### DIRECTIONS FOR THIS TASK:
Working through the entries below, find how many lines include the string "매입자거주지"; give only that number.

[[ WORKING DATA, beginning ]]

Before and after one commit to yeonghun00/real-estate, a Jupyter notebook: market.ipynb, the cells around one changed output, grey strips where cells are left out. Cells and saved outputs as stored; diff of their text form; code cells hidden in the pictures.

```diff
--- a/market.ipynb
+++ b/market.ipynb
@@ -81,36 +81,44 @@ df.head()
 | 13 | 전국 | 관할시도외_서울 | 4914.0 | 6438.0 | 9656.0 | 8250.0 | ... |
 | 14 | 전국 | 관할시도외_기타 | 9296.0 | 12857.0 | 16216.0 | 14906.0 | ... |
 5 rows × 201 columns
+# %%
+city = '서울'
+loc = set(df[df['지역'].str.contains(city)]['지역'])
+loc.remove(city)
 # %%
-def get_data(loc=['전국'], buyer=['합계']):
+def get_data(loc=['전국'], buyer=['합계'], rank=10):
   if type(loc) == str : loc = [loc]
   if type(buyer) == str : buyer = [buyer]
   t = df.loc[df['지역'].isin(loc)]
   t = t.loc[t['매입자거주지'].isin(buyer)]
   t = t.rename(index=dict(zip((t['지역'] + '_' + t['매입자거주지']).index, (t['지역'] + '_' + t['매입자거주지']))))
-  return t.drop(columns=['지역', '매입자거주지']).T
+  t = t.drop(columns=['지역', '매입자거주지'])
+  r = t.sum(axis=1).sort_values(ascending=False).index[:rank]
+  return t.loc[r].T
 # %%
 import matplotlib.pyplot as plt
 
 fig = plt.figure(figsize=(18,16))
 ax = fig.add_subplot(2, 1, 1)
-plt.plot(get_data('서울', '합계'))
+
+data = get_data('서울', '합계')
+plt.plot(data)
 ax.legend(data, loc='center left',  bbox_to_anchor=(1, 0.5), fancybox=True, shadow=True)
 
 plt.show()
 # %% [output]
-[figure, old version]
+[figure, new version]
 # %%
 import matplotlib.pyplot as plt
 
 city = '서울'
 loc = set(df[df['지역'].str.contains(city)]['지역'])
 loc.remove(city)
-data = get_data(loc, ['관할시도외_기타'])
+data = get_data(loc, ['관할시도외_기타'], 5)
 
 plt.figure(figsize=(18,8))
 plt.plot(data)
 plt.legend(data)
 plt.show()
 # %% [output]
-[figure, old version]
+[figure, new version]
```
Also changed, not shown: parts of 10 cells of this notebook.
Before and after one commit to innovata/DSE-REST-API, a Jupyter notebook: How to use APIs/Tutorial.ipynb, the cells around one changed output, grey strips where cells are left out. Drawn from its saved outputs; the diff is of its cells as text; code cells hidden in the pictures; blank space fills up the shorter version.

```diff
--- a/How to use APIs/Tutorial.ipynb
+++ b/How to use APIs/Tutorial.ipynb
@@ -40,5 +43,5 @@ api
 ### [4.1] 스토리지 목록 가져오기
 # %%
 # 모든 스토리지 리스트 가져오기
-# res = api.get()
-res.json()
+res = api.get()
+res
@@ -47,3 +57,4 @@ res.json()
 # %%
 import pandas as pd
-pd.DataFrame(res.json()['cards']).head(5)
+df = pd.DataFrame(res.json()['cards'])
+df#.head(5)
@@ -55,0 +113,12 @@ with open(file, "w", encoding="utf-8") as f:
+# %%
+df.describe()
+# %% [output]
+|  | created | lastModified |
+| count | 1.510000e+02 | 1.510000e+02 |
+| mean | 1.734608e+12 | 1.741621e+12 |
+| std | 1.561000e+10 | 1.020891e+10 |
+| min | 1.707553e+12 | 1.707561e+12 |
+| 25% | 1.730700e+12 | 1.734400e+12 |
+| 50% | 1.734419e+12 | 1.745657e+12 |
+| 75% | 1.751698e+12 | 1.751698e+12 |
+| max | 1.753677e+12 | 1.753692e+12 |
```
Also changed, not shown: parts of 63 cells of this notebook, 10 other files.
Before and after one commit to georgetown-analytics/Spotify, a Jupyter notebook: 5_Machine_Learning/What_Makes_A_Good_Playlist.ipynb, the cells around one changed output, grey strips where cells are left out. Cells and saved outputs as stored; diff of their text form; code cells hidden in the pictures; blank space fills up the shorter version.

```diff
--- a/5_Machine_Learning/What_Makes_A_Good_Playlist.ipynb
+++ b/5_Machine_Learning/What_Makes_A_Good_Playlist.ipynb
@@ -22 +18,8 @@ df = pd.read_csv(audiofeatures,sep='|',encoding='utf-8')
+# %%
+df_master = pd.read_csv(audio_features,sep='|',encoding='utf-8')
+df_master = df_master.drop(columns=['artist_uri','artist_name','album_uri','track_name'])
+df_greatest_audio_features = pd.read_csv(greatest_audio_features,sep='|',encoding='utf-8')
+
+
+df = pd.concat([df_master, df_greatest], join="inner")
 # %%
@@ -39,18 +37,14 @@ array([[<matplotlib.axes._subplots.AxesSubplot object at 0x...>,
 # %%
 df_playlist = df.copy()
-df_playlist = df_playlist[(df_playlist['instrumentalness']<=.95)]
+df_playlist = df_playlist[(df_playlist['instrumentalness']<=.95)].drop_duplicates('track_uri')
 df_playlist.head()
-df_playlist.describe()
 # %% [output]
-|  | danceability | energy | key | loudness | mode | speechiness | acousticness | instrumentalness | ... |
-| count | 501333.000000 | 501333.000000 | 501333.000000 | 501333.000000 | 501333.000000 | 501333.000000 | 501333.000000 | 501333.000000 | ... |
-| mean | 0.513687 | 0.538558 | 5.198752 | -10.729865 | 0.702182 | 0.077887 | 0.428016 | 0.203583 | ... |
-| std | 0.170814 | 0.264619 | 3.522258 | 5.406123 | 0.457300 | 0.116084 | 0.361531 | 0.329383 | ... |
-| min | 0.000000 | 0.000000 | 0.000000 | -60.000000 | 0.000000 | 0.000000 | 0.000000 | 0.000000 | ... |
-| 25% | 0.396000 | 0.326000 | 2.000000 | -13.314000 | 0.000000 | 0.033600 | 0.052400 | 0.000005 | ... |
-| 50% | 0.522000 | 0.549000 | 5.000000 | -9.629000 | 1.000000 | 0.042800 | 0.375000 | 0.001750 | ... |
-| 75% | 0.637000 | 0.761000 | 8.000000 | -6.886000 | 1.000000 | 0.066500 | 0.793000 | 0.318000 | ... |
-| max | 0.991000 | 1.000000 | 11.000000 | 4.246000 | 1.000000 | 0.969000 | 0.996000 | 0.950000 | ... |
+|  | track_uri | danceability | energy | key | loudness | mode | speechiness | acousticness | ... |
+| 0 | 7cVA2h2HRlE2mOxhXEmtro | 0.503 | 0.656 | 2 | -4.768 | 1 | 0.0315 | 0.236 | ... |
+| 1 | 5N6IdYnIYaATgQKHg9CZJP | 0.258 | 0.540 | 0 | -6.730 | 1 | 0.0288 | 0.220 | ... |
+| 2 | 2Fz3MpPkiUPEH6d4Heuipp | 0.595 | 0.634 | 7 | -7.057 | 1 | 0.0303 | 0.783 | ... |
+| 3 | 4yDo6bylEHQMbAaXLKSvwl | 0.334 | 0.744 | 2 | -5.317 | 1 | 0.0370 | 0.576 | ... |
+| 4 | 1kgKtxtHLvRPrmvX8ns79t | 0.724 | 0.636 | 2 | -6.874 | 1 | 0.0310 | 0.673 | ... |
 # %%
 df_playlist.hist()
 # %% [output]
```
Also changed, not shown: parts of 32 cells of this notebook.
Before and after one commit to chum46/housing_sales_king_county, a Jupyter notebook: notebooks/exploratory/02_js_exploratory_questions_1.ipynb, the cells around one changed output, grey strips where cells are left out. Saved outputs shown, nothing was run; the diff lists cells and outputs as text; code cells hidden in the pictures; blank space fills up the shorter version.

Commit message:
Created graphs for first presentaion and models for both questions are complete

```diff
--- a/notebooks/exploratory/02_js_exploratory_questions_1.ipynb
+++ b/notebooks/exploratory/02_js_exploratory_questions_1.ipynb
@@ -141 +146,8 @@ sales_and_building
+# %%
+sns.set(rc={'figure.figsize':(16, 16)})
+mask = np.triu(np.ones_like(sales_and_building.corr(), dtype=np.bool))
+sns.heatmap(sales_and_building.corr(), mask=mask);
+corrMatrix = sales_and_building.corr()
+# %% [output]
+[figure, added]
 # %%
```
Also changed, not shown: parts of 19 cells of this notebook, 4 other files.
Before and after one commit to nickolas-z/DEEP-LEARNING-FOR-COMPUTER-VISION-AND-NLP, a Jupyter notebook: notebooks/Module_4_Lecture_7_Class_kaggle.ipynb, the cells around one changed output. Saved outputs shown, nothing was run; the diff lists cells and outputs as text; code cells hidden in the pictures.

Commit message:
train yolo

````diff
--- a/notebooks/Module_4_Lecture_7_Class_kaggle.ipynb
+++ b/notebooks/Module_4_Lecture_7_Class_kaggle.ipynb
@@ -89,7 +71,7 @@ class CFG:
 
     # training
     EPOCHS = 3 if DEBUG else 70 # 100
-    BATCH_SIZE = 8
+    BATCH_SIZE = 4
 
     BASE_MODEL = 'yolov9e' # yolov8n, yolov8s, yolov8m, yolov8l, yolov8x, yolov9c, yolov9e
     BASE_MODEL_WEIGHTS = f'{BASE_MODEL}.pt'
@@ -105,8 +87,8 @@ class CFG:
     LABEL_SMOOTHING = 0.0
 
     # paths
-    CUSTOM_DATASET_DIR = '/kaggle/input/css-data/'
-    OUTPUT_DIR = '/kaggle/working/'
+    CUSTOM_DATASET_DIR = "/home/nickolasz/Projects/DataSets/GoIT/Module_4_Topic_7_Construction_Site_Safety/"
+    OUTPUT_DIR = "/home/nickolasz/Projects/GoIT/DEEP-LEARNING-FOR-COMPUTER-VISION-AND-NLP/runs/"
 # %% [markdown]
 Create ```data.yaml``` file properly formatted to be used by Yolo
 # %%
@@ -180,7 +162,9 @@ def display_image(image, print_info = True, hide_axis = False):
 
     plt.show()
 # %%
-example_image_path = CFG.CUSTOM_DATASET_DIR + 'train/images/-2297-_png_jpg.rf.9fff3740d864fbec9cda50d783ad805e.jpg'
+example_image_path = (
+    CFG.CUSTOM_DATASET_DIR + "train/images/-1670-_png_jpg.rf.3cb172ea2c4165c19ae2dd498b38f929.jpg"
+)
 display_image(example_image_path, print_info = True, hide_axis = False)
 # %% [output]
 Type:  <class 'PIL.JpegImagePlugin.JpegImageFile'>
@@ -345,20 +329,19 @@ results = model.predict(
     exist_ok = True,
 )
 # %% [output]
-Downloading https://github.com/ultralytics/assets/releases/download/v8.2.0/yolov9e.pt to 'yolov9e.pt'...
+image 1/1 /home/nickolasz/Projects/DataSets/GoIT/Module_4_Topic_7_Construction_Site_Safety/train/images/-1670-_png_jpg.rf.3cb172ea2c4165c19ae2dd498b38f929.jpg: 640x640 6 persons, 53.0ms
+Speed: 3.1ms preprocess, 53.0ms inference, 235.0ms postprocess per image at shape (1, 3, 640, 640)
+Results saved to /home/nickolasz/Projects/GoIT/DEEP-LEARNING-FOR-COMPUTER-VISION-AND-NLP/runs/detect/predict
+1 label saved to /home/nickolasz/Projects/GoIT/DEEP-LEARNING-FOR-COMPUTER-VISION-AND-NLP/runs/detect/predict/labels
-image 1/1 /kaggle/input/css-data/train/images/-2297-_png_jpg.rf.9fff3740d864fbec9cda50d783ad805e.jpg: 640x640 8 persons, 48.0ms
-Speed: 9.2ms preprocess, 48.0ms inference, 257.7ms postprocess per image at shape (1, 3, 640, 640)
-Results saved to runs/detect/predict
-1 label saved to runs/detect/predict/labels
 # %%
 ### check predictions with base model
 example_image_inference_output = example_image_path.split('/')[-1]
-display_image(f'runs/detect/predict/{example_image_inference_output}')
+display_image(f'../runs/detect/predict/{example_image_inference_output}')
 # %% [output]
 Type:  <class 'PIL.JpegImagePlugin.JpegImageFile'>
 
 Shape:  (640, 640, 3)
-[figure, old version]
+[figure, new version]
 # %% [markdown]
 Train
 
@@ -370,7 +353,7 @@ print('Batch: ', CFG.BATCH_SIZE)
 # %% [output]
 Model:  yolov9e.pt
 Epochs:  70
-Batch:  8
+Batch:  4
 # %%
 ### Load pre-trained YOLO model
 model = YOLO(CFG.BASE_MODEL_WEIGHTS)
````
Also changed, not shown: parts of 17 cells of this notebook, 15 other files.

[[ WORKING DATA, end ]]

### RESPONSE TO THE EXERCISE:
4